“It’s nothing more than a distraction,” says a livid Paul Hackett of tour operator ClickAndGo.com.
After Dr Tony Holohan dubbed overseas summer holidays “unrealistic” recently, Hackett’s staff got “dog’s abuse” from customers looking to cancel, he says. Restrictions are needed now, but ruling out travel for 2021 is premature given vaccinations haven’t been rolled out, he adds. “It’s as if we’re giving up the game before we’ve started to play.”

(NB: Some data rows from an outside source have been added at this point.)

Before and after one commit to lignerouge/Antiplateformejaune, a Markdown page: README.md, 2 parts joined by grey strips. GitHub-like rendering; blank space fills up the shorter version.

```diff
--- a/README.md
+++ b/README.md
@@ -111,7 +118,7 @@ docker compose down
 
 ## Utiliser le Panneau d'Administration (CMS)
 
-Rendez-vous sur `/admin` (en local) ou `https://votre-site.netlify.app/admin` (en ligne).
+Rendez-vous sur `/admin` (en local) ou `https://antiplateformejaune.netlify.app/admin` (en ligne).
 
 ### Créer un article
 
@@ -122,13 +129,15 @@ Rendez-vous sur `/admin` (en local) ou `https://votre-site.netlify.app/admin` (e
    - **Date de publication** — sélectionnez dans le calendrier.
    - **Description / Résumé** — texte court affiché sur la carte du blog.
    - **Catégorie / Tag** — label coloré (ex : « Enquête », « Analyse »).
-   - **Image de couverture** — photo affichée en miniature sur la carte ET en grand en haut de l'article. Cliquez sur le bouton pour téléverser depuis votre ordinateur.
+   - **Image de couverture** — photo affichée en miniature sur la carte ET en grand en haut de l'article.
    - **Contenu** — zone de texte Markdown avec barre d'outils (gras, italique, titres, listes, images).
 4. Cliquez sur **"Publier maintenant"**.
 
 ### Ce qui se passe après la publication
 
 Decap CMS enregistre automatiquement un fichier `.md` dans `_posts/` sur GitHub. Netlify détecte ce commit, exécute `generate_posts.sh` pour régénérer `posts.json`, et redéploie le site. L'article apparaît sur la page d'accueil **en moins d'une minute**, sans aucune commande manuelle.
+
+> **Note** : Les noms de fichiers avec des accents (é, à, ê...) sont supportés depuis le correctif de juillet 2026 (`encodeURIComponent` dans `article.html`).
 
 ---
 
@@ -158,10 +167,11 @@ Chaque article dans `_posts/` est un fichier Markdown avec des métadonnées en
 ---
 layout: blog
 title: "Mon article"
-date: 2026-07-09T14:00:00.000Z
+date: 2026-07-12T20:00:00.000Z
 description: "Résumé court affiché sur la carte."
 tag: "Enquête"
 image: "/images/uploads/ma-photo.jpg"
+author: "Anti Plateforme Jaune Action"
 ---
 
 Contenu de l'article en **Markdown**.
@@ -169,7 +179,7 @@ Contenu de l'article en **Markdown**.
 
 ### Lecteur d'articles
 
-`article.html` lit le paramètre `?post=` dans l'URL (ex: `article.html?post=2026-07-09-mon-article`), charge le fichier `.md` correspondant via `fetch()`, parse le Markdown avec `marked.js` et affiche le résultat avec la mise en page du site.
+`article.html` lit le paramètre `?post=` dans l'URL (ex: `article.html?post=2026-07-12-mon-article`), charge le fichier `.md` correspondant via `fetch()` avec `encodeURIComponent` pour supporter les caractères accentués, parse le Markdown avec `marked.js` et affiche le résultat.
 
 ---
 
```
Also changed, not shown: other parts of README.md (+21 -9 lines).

Sun holidays are just the start. Travel is also about connectivity, business, seeing family and over 250,000 Irish tourism jobs. Taking a blunt hammer to it doesn’t just stop trips now; it thrashes confidence in the future. It may prompt airlines to move planes elsewhere, or overseas tourists to look beyond this island for trips in 2022 and 2023, and that will cost us dearly.
The message that Ireland is closed is drowning out the one that it will reopen. State supports have been critical in keeping hotels, restaurants and B&Bs from collapse, but any new clampdowns should come with the reassurance that travel will play a big role in our recovery, or we risk decades of experience running out the door.
Countries like Greece and Spain have mixed hard lines with hopeful notes, talking not just of travel in terms of “bans”, but of their hopes and plans for when vaccinations and testing will make it possible to welcome us once again. By comparison, Ireland feels like it is in cold storage.
Clearly, we can’t court tourists now. But travel was central to our island economy and identity, and will be again. We don’t need to demonise or politicise this. We need to place travel in the bigger picture, see it within the full, chaotic context of Ireland’s Covid crisis, and remind ourselves that we will holiday abroad, and we will welcome visitors again, when it is safe.